- PROBLEM
How many lines in the records below include "NVDA"? Answer with the number only.

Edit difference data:
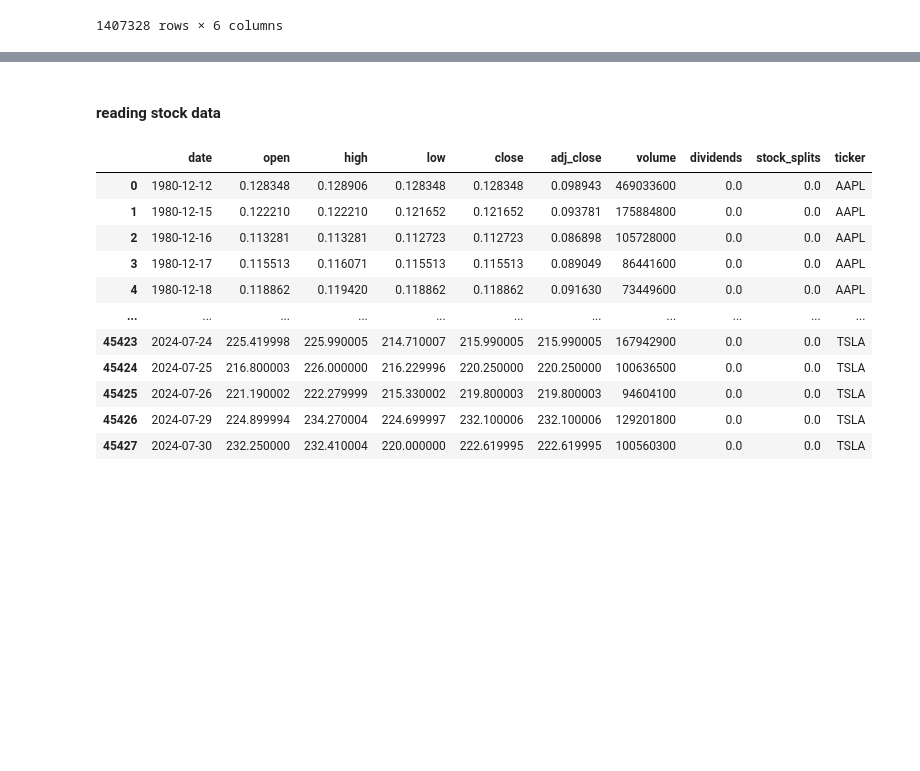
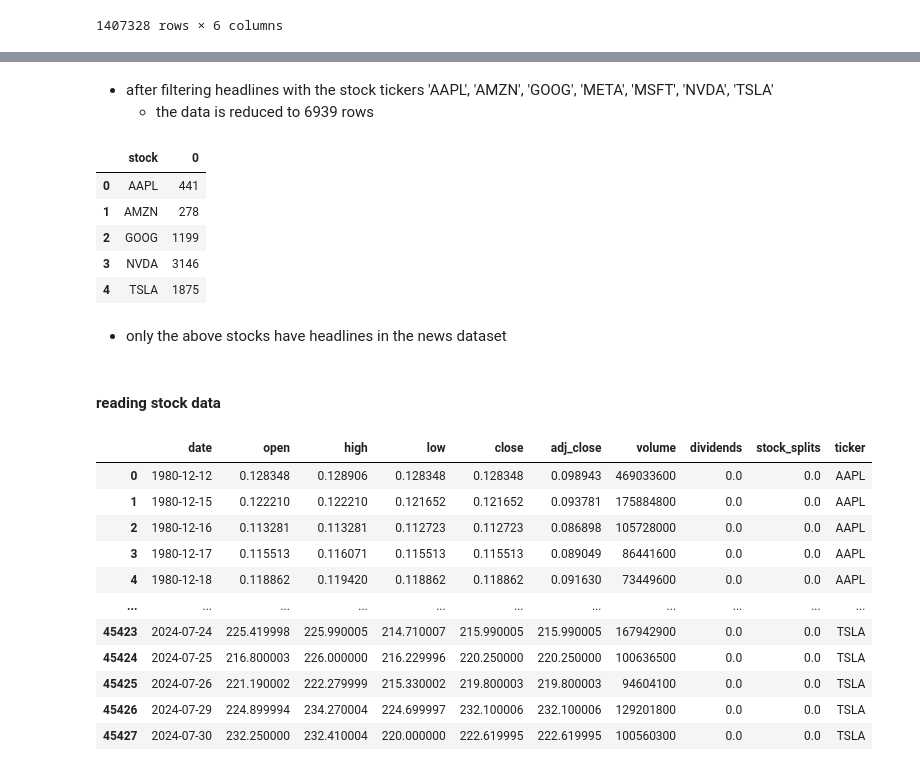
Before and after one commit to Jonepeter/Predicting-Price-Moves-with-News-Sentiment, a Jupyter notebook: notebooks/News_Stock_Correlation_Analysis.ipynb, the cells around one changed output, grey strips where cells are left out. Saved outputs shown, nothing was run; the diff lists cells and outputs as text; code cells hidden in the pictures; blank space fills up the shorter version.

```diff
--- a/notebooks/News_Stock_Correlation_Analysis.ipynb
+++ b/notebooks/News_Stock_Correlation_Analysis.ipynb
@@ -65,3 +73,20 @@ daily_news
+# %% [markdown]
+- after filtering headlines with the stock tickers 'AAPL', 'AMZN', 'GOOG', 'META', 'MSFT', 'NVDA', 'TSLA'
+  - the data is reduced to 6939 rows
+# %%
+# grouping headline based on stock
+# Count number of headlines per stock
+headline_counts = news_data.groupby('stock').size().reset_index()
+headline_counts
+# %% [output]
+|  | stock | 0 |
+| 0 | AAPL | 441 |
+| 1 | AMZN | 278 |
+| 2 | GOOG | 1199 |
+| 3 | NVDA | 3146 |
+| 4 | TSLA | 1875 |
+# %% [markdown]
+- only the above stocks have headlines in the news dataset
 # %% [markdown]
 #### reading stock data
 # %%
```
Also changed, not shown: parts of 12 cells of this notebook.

- EXERCISE SOLUTION
2